Have you ever wondered where those socks go when they wind up missing from the laundry... now I know... and I am so amazed!!! Not only did this make for a fun, and reasonable premise for a story, but it also engages the reader. Both me and my son could not wait to find out where the sock ended up... and when it was on Lincolns foot, I couldn't have been more pleased. The authors were able to combine history, give an appropriate introduction to more difficult lessons, and provide talking points for more history learning.
This is a 5 star book, and I am looking forward to more!
Where do our missing socks go? Readers find out in our children’s series, The SOCKKIDS. We follow the Socker family through many adventures; from encountering the slobbery mouth of the family dog to meeting Santa as he comes down the chimney on Christmas Eve to helping a fireman save a baby to the most shy Socker going to the school dance for the first time. Thanks to the time-travel opportunities afforded by the spin cycle of the washer, they learn about some of the most important humans in the world. Children two and up and their parents will be drawn to the diversity of the family and the universal and timeless lessons they teach: don’t be afraid of new experiences; treat others as you would like to be treated, and of course, beware of the spin cycle!

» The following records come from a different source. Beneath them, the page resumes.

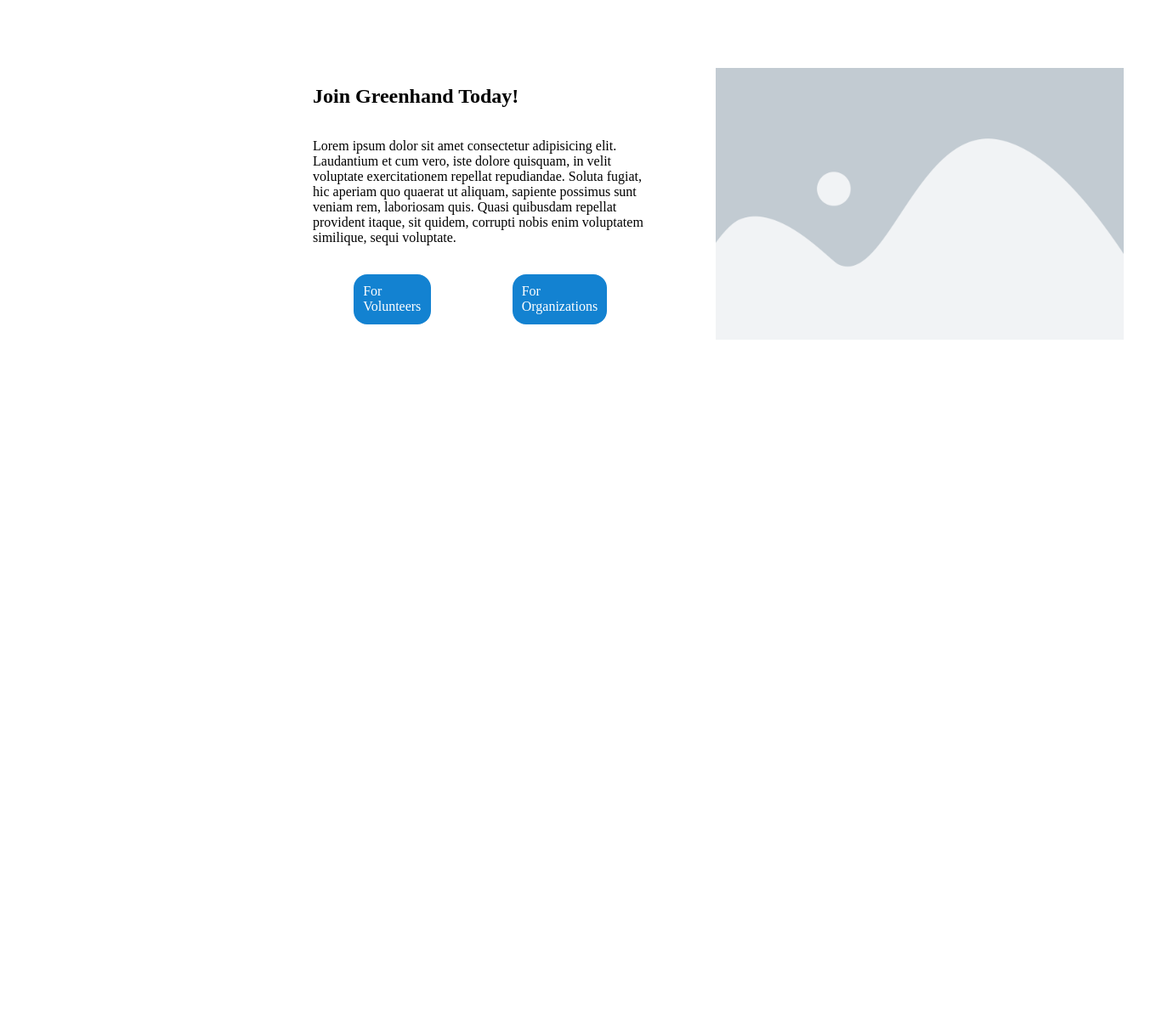
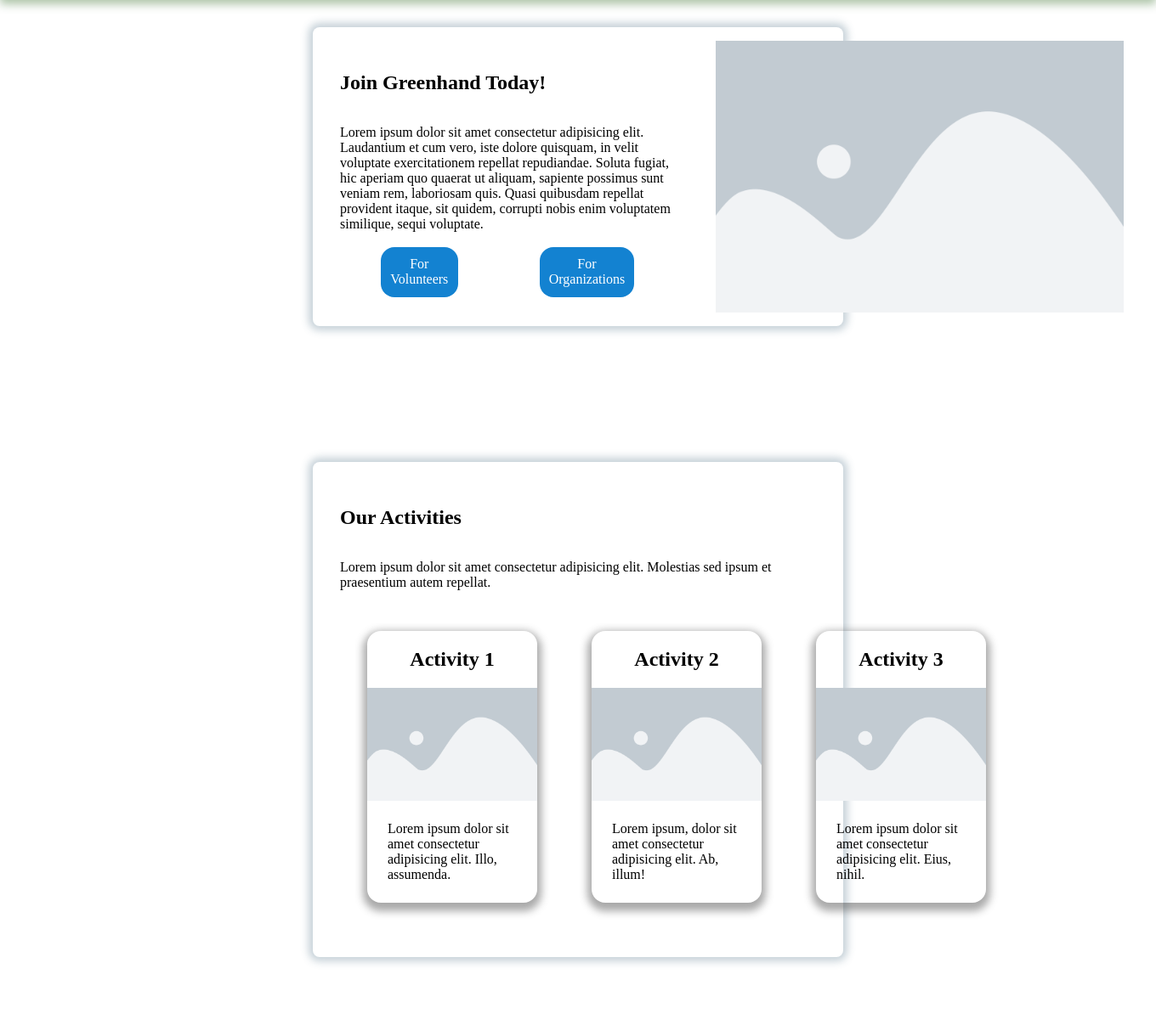
Before and after one commit to Alexisjr2001/Greenhand, a PHP site: page / in a window 1360 px wide. Shown: the part 48-1255 px from the top of the page at 85% size. Before the commit the page ends 448 px from the top, so only its background shows below. Run offline with PHP 8.4, Linux system fonts and the light colour scheme.

Commit message:
Added Our Activities. Added shadows. Added small animations on hover.

```diff
--- a/index.html
+++ b/index.html
@@ -12,10 +12,10 @@
     <header>
         <div><a href=""><img src="Assets/logo-placeholder.png" alt="" class="GH_logo"></a></div>
         <nav id="header-links">
-            <a href="">Our Activities</a>
-            <a href="">Our Articles</a>
+            <a href="#our-activities">Our Activities</a>
+            <a href="#our-articles">Our Articles</a>
             <a href="">About Us</a>
-            <a href="">Contact Us</a>
+            <a href="#contact-us">Contact Us</a>
         </nav>
         <div id="header-sign-up">
             <a href="">Sign Up</a>
@@ -23,7 +23,7 @@
         </div>
     </header>
     <div id="main-page-container">
-        <section id="join-us">
+        <section class="section-card" id="join-us">
             <div id="join-us-container">
                 <h1>Join Greenhand Today!</h1>
                 <p>Lorem ipsum dolor sit amet consectetur adipisicing elit. Laudantium et cum vero, iste dolore quisquam, in velit voluptate exercitationem repellat repudiandae. Soluta fugiat, hic aperiam quo quaerat ut aliquam, sapiente possimus sunt veniam rem, laboriosam quis. Quasi quibusdam repellat provident itaque, sit quidem, corrupti nobis enim voluptatem similique, sequi voluptate.</p>
@@ -34,6 +34,27 @@
             </div>
             <img src="Assets/placeholder-image.png" alt="">
         </section>
+        <section class="section-card" id="our-activities">
+            <h1>Our Activities</h1>
+            <p>Lorem ipsum dolor sit amet consectetur adipisicing elit. Molestias sed ipsum et praesentium autem repellat.</p>
+            <div id="activity-card-container">
+                <a class="activity-card" href="">
+                    <h1>Activity 1</h1>
+                    <img src="Assets/placeholder-image.png" alt="">
+                    <p>Lorem ipsum dolor sit amet consectetur adipisicing elit. Illo, assumenda.</p>
+                </a>
+                <a class="activity-card" href="">
+                    <h1>Activity 2</h1>
+                    <img src="Assets/placeholder-image.png" alt="">
+                    <p>Lorem ipsum, dolor sit amet consectetur adipisicing elit. Ab, illum!</p>
+                </a>
+                <a class="activity-card" href="">
+                    <h1>Activity 3</h1>
+                    <img src="Assets/placeholder-image.png" alt="">
+                    <p>Lorem ipsum dolor sit amet consectetur adipisicing elit. Eius, nihil.</p>
+                </a>
+            </div>
+        </section>
 
     </div>
 </body>
--- a/main.css
+++ b/main.css
@@ -1,13 +1,25 @@
+html {
+    scroll-behavior: smooth;
+}
+
 body {
     margin: 0em;
 }
+
+/*--------------------------------------------HEADER CSS----------------------------------------------*/
 header {
     background-color: #4AB56F;
     display: flex;
     padding-left: 15em;
     padding-right: 15em;
+    box-shadow: 0 5px 10px rgba(84, 132, 73, 0.475);
 
     justify-content: center;
+
+    position: fixed;
+    top: 0;
+    left: 0;
+    right: 0;
 }
 header>* { /* Children of header*/
     display:flex;
@@ -27,6 +39,8 @@ header>* { /* Children of header*/
     color: black;
     padding: .7em;
     border-radius: 1em;
+
+    transition: all .5s;
 }
 
 #header-links>a:hover, #header-sign-up>a:hover{
@@ -58,18 +72,26 @@ header>* { /* Children of header*/
     justify-content:right;
 }
 
+/*--------------------------------------------MAIN PAGE CSS----------------------------------------------*/
+
 #main-page-container {
     display: flex;
+    flex-direction: column;
     padding-left: 18em;
     padding-right: 18em;
 }
 
-#join-us {
+.section-card {
     display: flex;
+    box-shadow: 0 0 10px 5px rgba(73, 107, 132, 0.315);
     margin: 5em;
+    border-radius: .5em;
 }
 
+/*------------------------------------Join Us CSS--------------------------------------*/
+
 #join-us>img {
+    margin: 1em;
     max-width: auto;
     max-height: 20em;
 }
@@ -77,7 +99,7 @@ header>* { /* Children of header*/
 #join-us-container {
     display: flex;
     flex-direction: column;
-    margin-right: 5em;
+    margin: 2em;
 }
 
 #join-button-container {
@@ -96,8 +118,53 @@ header>* { /* Children of header*/
     border-radius: 1em;
     background-color: rgb(19, 130, 209);
     color: white;
+    text-align: center;
+
+    transition: all .5s;
 }
 
 #join-button-container>a:hover {
     background-color: rgb(42, 80, 123);
 }
+
+/*------------------------------------Our Activities CSS--------------------------------------*/
+#our-activities{
+    flex-direction: column;
+    padding: 2em;
+}
+#our-activities>h1,>p {
+    text-align: center;
+}
+
+#activity-card-container {
+    display: flex;
+}
+
+.activity-card {
+    display: flex;
+    flex-direction: column;
+    align-items: center;
+
+    margin: 2em;
+    box-shadow: 0px 5px 10px 5px rgba(78, 78, 78, 0.479);
+    border-radius: 1em;
+
+    text-decoration: none;
+    color: black;
+
+    transition: all .5s;
+}
+
+.activity-card>img {
+    max-height: auto;
+    max-width: 200px;
+}
+
+.activity-card>p {
+    margin: 1.5em;
+}
+
+.activity-card:hover {
+    box-shadow: 0px 5px 20px 10px rgba(41, 70, 92, 0.347);
+    transform: translateY(-10px) translateX(5px);
+}
```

"I love the creativity of the story as well as the many lessons that can be discussed after reading this, including President Lincoln and what he stood for. (I enjoy books that allow you to start a dialog with children who read them, and this book does not disappoint.) The book is easy to read, which makes it appealing because children can read it with an adult or on their own. I even giggled a few times while reading this, and any story that can put a smile on someone's face has my approval!." ~ 5-Star Review from ksen, Amazon
"A unique, well written, highly creative story, bringing socks to life in this sweet tale of a family of socks who time travel through the washing machine. Laundry never sounded so colorful and fun, with the added bonus of teaching children about history in an amusing, loveable and magical way. Intertwining well developed characters, plus a real historical figure (Abraham Lincoln) in a story that will not only introduce children to this president, but also teaches them what Lincoln stood for, and the lessons that will resonate with adults so they may be able to share this time in history with a young child (children) in their life, creating reading memories they will always treasure. The SockKids is beautifully illustrated, colorful and the cute Socker images will bring a smile to your face, and the dialogue is sure to elicit laughter from both the reader and the child. " ~ 5-Star review from Selena Robins, Amazon
"The SockKids Meet Lincoln is a fun way to introduce young kids to an important historical period and figure. The tone is lighthearted yet informative--perfect for the target age group. I found myself chuckling along too! I've always wondered where my socks went when they disappeared..." ~ 5-Star review from A. MacLean, Amazon
"This is an adorable story with a wonderful message. I loved the illustrations, so colorful, every child will love these pictures and love this story. We all have lost socks in the washing machine and how cute to picture them talking to each other. I also loved the journey to Lincoln and how it didn't matter to him what color the socks were, his didn't match, a hidden message which you will have to read the story to find out what all that means. I hope to see many other wonderful sockkids adventures from Mr. Sullivan. I would give this more than 5 stars!" ~ 5-Star review from Cynthia A. Springsteen, Amazon
About The Authors: Michael John Sullivan & Susan PetroneMICHAEL JOHN SULLIVAN
Michael John Sullivan is the creator of the SockKids. Constantly searching for his socks, he wondered whether the missing foot comforters had found another pair of feet to warm. Before his interest in socks, Sullivan started writing his first novel while homeless, riding a NYC subway train at night. Sullivan returned to his subway notes in 2007 and began writing Necessary Heartbreak: A Novel of Faith and Forgiveness (Simon & Schuster, Gallery Books imprint). Library Journal named Necessary Heartbreak one of the year’s best in 2010. His second novel, Everybody’s Daughter (Fiction Studio Books, 2012) was named one of the best books of 2012 by TheExaminer.com. Sullivan has written articles about the plight of homelessness for CNN.com, The Washington Post.com, Beliefnet.com, the Huffington Post, and America Online’s Patch.com service.SUSAN PETRONE
Susan Petrone’s short fiction has been published by Glimmer Train, Featherproof Books, The Cleveland Review, Muse, Conclave, and Whiskey Island. Her first novel, A Body at Rest, was published in 2009 (Drinian Press). Her short story, Monster Jones Wants to Creep You Out (Conclave,2010) was nominated for a 2011 Pushcart Prize. She also writes about her beloved Cleveland Indians at ItsPronouncedLajaway.com for ESPN.com’s SweetSpot network. In addition, she is a regular contributor to Cool Cleveland.com.